Assignment: In the entries below, how many lines include "Poids"? Reply with the number and nothing more.

Change listing data:
┄┄┄┄┄┄┄┄┄┄

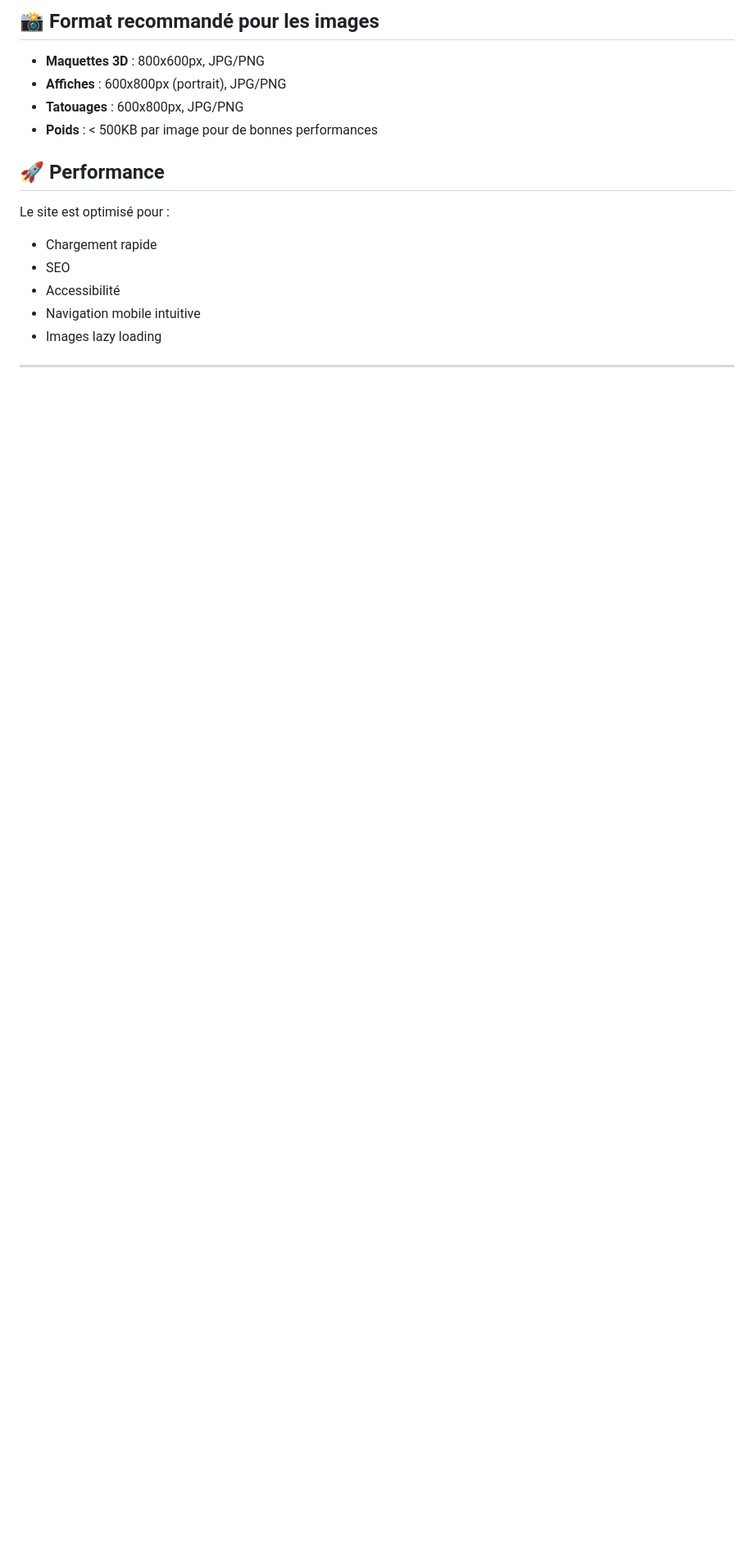
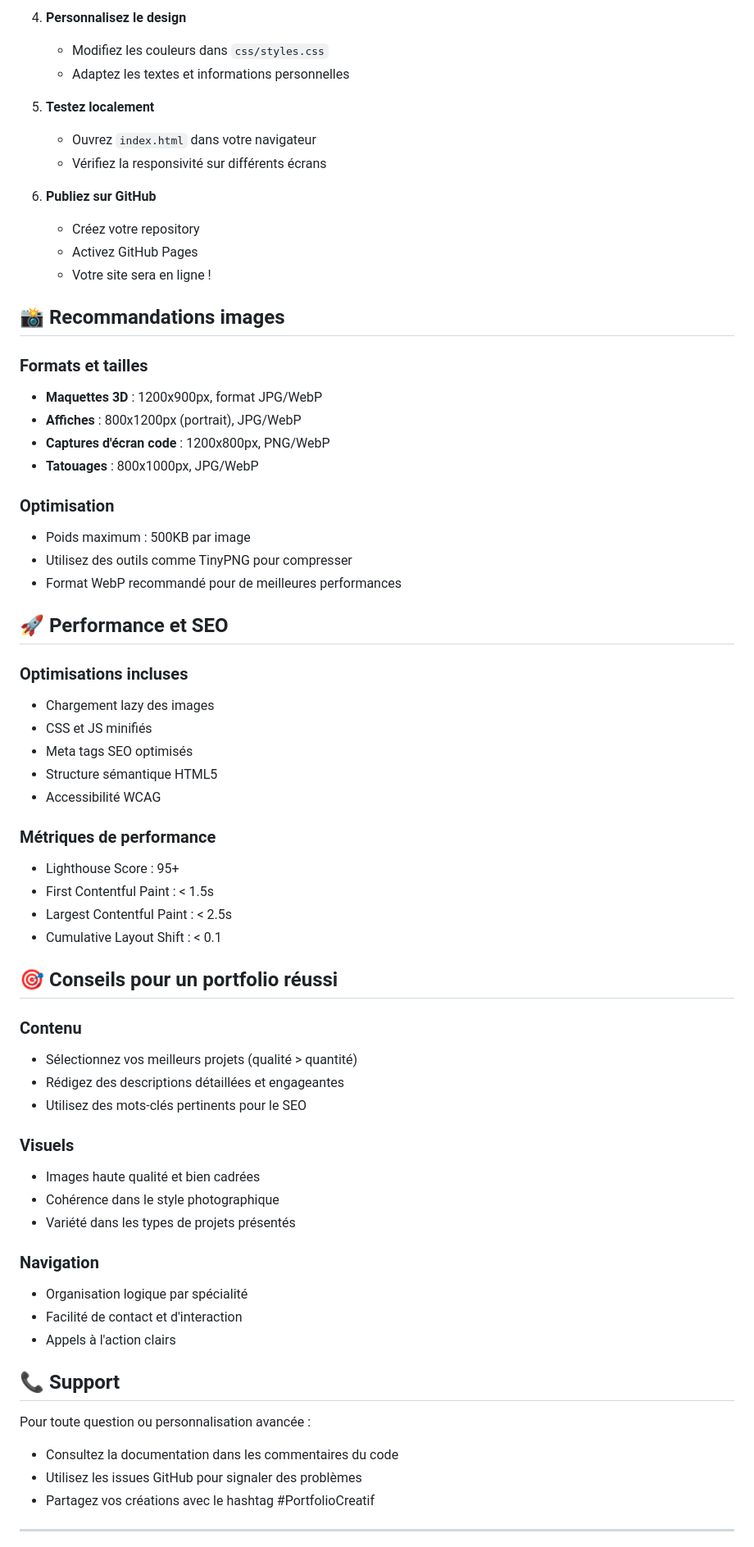
Before and after one commit to Katjounis/Katjounis.github.io, a Markdown page: README.md, the part around one of its changes. Shown at 82% size. GitHub-like rendering; blank space fills up the shorter version.

```diff
--- a/README.md
+++ b/README.md
@@ -122,19 +153,68 @@ Le site utilise la police "Inter" de Google Fonts. Changez dans `index.html` :
 
-## 📸 Format recommandé pour les images
+4. **Personnalisez le design**
+   - Modifiez les couleurs dans `css/styles.css`
+   - Adaptez les textes et informations personnelles
 
-- **Maquettes 3D** : 800x600px, JPG/PNG
-- **Affiches** : 600x800px (portrait), JPG/PNG
-- **Tatouages** : 600x800px, JPG/PNG
-- **Poids** : < 500KB par image pour de bonnes performances
+5. **Testez localement**
+   - Ouvrez `index.html` dans votre navigateur
+   - Vérifiez la responsivité sur différents écrans
 
-## 🚀 Performance
+6. **Publiez sur GitHub**
+   - Créez votre repository
+   - Activez GitHub Pages
+   - Votre site sera en ligne !
 
-Le site est optimisé pour :
-- Chargement rapide
-- SEO
-- Accessibilité
-- Navigation mobile intuitive
-- Images lazy loading
+## 📸 Recommandations images
+
+### Formats et tailles
+- **Maquettes 3D** : 1200x900px, format JPG/WebP
+- **Affiches** : 800x1200px (portrait), JPG/WebP
+- **Captures d'écran code** : 1200x800px, PNG/WebP
+- **Tatouages** : 800x1000px, JPG/WebP
+
+### Optimisation
+- Poids maximum : 500KB par image
+- Utilisez des outils comme TinyPNG pour compresser
+- Format WebP recommandé pour de meilleures performances
+
+## 🚀 Performance et SEO
+
+### Optimisations incluses
+- Chargement lazy des images
+- CSS et JS minifiés
+- Meta tags SEO optimisés
+- Structure sémantique HTML5
+- Accessibilité WCAG
+
+### Métriques de performance
+- Lighthouse Score : 95+
+- First Contentful Paint : < 1.5s
+- Largest Contentful Paint : < 2.5s
+- Cumulative Layout Shift : < 0.1
+
+## 🎯 Conseils pour un portfolio réussi
+
+### Contenu
+- Sélectionnez vos meilleurs projets (qualité > quantité)
+- Rédigez des descriptions détaillées et engageantes
+- Utilisez des mots-clés pertinents pour le SEO
+
+### Visuels
+- Images haute qualité et bien cadrées
+- Cohérence dans le style photographique
+- Variété dans les types de projets présentés
+
+### Navigation
+- Organisation logique par spécialité
+- Facilité de contact et d'interaction
+- Appels à l'action clairs
+
+## 📞 Support
+
+Pour toute question ou personnalisation avancée :
+- Consultez la documentation dans les commentaires du code
+- Utilisez les issues GitHub pour signaler des problèmes
+- Partagez vos créations avec le hashtag #PortfolioCreatif
 
 ---
 
```
Also changed, not shown: other parts of README.md (+85 -52 lines).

┄┄┄┄┄┄┄┄┄┄

Solution: 2